At that instant, I decided to try the Emu oil. So many products promised the rapture of soft, supple skin and we only knew too well than to put all of our hopes into a bottle (as organic and chemical free as it might be). The next morning when he awoke, I was shocked to see that his skin looked moist and dewy. His skin had not been this resplendent since he was a newborn babe!
Photo Credit: Geoff Reynolds
Historically, emu oil has been prized for its anti-inflammatory properties in aboriginal medicine. It has been used topically for inflammatory arthritis, pain, and wound healing for centuries in aboriginal culture.
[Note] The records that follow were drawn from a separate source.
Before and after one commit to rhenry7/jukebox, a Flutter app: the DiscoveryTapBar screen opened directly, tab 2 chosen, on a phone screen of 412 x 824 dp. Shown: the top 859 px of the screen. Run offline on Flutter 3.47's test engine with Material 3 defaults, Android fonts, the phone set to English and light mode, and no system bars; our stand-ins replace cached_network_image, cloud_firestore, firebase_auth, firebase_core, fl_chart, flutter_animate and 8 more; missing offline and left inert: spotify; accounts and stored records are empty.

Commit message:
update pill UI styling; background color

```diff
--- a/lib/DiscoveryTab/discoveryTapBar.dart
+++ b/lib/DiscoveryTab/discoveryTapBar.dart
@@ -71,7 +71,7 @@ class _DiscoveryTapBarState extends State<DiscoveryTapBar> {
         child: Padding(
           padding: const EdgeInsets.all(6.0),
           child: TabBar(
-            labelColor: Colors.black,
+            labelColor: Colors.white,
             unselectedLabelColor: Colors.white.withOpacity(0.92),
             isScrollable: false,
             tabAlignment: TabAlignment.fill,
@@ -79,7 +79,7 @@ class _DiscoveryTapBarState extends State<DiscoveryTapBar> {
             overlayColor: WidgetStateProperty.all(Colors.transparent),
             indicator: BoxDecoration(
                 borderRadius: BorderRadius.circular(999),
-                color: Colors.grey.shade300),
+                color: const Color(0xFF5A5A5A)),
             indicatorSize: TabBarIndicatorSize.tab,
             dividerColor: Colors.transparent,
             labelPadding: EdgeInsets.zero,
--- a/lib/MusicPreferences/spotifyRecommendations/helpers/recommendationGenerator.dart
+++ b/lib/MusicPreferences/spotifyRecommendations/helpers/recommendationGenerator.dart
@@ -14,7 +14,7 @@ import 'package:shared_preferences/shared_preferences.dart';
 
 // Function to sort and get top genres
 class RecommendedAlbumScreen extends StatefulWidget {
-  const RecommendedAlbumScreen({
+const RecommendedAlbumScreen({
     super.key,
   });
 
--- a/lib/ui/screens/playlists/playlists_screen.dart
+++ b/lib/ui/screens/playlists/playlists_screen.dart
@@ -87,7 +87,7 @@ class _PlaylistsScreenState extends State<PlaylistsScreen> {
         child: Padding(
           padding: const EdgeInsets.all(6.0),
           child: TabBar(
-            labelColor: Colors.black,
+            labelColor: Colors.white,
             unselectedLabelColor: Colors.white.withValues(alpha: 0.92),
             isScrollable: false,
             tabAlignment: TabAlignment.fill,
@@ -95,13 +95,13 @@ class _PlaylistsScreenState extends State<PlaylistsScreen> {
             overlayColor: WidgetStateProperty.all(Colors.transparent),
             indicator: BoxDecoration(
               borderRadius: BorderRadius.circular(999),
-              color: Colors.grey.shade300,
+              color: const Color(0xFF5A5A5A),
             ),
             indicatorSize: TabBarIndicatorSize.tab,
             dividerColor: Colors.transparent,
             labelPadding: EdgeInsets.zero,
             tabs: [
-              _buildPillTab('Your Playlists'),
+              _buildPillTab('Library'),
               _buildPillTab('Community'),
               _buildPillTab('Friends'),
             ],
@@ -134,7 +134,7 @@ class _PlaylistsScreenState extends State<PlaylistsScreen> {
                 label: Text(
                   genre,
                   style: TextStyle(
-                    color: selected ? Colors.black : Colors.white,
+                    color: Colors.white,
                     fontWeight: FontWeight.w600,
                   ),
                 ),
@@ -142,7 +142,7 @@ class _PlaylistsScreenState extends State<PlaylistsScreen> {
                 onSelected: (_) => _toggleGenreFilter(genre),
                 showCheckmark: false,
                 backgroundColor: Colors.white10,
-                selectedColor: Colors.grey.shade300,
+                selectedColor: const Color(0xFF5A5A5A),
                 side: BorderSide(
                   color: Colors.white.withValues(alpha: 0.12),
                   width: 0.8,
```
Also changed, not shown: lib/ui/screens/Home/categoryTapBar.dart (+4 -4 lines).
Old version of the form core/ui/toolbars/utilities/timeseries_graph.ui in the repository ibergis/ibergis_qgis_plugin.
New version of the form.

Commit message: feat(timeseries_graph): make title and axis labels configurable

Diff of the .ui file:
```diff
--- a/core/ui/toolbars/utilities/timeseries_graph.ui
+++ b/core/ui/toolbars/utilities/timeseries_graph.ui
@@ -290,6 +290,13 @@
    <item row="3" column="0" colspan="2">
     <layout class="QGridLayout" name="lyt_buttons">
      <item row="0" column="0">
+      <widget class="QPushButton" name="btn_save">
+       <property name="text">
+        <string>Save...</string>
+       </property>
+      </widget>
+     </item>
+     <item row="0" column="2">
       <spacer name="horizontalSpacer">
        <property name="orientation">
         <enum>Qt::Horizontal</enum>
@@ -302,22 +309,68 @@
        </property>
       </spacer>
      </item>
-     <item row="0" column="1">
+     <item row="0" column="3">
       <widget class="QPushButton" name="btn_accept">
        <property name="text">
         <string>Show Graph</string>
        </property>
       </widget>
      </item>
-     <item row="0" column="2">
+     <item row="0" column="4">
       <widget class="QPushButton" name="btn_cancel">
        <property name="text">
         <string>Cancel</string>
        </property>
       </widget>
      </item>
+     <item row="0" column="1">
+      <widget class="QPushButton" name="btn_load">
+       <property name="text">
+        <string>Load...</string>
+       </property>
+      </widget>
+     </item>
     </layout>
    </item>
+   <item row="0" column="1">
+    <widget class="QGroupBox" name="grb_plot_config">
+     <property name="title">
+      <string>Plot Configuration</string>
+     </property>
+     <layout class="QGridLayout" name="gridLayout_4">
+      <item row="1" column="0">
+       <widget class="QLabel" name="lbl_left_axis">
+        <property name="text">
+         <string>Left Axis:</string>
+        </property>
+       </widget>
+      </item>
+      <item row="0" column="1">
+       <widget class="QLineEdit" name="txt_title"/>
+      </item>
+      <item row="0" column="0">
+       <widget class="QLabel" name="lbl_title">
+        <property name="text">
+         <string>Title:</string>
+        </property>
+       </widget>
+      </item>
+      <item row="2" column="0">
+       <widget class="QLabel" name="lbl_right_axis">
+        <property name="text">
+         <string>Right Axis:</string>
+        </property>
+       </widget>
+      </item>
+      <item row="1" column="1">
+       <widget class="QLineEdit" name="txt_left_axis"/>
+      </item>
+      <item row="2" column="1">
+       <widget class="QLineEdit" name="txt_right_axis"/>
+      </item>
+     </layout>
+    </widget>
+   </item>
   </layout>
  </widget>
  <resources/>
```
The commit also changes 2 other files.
Emu oil is rich in omega-3, omega 6, and omega 9 fatty acids. It is a potent anti-inflammatory. In animal studies, emu oil has been found to decrease inflammation and promote wound healing in superficial stage 2 burns. It actively decreases pro-inflammatory chemicals such as tumor necrosis factor- alpha in the healing tissues. Because eczema is a condition of chronic skin inflammation, it makes sense that emu oil can provide therapeutic benefit.